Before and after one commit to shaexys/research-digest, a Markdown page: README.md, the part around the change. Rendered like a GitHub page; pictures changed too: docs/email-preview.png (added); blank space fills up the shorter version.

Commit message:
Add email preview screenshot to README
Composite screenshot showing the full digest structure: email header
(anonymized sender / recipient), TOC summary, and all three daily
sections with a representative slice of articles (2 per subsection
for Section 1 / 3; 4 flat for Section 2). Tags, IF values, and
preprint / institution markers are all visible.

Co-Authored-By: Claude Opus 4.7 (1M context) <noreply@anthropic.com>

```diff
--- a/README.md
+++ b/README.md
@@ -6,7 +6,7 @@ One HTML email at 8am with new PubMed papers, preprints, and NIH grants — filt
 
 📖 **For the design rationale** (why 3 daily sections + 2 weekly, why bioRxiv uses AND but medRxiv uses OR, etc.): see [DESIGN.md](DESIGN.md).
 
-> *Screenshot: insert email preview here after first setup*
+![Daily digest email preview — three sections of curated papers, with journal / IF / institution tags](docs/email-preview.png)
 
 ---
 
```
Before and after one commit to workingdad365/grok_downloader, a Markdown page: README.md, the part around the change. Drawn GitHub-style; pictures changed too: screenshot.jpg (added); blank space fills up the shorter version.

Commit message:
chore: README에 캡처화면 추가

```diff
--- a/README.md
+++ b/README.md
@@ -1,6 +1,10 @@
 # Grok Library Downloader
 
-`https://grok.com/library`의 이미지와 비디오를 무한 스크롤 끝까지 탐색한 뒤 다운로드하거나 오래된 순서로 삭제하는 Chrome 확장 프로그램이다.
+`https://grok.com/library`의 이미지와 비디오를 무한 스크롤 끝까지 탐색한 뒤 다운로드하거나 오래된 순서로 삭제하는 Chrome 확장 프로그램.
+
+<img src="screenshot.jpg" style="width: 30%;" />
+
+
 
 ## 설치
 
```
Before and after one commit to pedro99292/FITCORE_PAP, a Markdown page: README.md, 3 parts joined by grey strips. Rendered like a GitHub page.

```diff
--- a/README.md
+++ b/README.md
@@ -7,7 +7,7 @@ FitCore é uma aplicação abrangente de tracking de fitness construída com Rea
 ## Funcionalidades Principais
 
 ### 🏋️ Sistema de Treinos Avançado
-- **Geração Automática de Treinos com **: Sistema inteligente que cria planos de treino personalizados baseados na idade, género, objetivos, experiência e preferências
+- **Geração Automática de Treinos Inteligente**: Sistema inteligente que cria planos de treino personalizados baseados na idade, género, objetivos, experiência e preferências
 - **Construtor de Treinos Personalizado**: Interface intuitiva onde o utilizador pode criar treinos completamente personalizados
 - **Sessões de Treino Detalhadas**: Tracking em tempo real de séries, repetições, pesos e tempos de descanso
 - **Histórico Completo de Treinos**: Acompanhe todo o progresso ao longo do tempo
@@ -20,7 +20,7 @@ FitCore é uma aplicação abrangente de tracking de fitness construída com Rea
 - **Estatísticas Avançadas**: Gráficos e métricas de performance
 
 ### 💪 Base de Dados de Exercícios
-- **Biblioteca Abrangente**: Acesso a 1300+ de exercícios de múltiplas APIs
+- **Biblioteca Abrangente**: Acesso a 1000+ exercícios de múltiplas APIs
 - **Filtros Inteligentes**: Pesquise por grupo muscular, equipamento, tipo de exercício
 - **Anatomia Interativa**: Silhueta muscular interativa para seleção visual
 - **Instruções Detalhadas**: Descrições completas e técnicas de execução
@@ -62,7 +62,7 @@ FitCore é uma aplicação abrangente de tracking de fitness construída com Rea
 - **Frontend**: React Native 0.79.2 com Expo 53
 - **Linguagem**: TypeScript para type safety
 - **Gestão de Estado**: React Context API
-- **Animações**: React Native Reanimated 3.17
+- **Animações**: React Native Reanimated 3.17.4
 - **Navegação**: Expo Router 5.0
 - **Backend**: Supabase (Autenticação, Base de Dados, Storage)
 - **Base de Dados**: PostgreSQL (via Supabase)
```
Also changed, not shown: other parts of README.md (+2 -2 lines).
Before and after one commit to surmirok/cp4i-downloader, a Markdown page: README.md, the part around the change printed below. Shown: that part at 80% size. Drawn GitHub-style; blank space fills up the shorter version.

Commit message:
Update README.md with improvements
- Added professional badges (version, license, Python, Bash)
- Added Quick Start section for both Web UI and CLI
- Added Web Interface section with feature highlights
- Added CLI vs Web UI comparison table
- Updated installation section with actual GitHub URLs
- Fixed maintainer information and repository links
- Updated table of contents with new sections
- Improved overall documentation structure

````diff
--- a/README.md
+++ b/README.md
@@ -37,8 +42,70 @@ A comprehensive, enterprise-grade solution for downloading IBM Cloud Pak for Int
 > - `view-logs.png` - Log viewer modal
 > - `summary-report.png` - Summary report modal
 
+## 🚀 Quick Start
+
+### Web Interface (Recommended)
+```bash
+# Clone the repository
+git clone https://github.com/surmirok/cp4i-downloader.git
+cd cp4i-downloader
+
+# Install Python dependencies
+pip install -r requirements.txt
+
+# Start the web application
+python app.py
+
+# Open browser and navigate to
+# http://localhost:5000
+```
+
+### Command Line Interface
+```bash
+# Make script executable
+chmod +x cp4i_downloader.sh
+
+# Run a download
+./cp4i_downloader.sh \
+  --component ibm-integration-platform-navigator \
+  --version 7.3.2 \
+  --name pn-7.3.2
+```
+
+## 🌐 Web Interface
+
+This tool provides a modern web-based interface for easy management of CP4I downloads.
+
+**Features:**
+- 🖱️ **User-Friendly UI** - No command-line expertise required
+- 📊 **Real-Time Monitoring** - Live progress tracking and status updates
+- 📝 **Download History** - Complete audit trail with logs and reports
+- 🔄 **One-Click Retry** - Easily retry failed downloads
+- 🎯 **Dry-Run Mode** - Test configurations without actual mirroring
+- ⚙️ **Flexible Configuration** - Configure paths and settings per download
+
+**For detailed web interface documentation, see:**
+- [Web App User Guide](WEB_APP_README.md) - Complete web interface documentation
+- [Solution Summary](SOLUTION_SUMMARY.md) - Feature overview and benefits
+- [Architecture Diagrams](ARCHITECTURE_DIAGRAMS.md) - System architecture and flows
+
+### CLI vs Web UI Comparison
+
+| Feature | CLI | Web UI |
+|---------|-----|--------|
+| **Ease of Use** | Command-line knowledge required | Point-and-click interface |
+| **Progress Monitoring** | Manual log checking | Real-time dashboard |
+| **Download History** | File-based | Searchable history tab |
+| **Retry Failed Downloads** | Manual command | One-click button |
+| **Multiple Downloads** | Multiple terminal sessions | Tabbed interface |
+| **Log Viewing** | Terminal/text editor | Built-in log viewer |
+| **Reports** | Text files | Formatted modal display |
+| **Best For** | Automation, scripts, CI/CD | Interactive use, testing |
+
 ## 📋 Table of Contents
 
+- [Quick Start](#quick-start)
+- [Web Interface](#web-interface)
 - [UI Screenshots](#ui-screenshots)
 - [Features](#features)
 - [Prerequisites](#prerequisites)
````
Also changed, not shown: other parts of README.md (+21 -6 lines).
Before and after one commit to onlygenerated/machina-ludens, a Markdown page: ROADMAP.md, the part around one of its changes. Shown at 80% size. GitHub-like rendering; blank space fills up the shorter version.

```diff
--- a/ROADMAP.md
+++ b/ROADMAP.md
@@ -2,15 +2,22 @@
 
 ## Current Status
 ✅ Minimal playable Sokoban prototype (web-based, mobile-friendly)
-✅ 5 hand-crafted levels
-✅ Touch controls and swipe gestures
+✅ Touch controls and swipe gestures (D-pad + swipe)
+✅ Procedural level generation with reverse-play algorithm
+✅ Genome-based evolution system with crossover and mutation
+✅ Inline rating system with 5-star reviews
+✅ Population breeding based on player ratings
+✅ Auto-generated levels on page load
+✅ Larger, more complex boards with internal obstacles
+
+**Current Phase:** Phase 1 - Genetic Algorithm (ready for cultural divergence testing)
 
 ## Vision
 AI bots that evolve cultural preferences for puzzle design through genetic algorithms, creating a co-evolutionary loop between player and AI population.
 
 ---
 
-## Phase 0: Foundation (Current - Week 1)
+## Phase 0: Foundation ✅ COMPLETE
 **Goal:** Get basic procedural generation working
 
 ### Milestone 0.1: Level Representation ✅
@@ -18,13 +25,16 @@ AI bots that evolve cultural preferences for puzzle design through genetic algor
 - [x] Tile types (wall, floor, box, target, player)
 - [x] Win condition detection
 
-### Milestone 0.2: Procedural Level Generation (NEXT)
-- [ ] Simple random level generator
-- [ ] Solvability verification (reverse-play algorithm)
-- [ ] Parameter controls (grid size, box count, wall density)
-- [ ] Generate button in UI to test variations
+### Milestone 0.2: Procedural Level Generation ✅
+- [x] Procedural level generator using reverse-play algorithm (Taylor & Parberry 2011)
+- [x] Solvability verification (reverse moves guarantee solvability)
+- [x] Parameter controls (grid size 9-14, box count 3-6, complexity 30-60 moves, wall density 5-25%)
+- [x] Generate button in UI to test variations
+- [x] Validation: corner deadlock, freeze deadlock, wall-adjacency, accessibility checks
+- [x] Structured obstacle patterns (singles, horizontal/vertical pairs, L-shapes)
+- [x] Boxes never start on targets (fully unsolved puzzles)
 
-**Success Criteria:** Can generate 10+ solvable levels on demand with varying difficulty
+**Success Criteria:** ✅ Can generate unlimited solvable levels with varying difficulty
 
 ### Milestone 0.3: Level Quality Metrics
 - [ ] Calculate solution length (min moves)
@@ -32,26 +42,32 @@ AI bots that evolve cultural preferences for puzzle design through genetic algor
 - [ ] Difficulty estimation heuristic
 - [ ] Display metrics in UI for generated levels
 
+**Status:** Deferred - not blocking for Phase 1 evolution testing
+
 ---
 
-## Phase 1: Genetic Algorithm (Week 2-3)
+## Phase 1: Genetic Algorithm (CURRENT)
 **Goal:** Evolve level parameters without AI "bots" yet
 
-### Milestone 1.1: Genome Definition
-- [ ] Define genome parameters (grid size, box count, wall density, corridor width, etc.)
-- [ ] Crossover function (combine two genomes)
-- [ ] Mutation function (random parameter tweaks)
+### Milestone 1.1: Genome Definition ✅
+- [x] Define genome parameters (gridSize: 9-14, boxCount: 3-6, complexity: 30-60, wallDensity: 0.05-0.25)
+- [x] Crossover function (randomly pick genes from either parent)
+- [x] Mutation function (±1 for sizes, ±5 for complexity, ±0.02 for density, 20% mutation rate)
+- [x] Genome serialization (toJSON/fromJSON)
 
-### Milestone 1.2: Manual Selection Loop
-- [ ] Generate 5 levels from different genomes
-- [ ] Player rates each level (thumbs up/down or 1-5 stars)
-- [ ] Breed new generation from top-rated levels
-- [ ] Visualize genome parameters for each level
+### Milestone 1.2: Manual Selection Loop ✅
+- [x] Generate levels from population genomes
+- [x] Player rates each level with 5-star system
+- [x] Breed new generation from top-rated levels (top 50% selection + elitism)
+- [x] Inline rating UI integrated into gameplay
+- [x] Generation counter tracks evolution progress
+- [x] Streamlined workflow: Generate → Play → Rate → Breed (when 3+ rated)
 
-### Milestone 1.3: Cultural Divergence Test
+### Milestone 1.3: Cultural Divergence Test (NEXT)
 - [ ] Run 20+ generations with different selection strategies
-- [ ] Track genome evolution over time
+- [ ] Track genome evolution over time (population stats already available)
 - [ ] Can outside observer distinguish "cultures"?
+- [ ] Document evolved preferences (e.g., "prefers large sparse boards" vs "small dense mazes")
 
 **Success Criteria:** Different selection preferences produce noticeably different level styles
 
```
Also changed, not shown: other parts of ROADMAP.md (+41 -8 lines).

TASK PROMPT: Find the word "different" in the data and show each line that holds it.

ANSWER BOX:
-- [ ] Generate 5 levels from different genomes
 - [ ] Run 20+ generations with different selection strategies
 **Success Criteria:** Different selection preferences produce noticeably different level styles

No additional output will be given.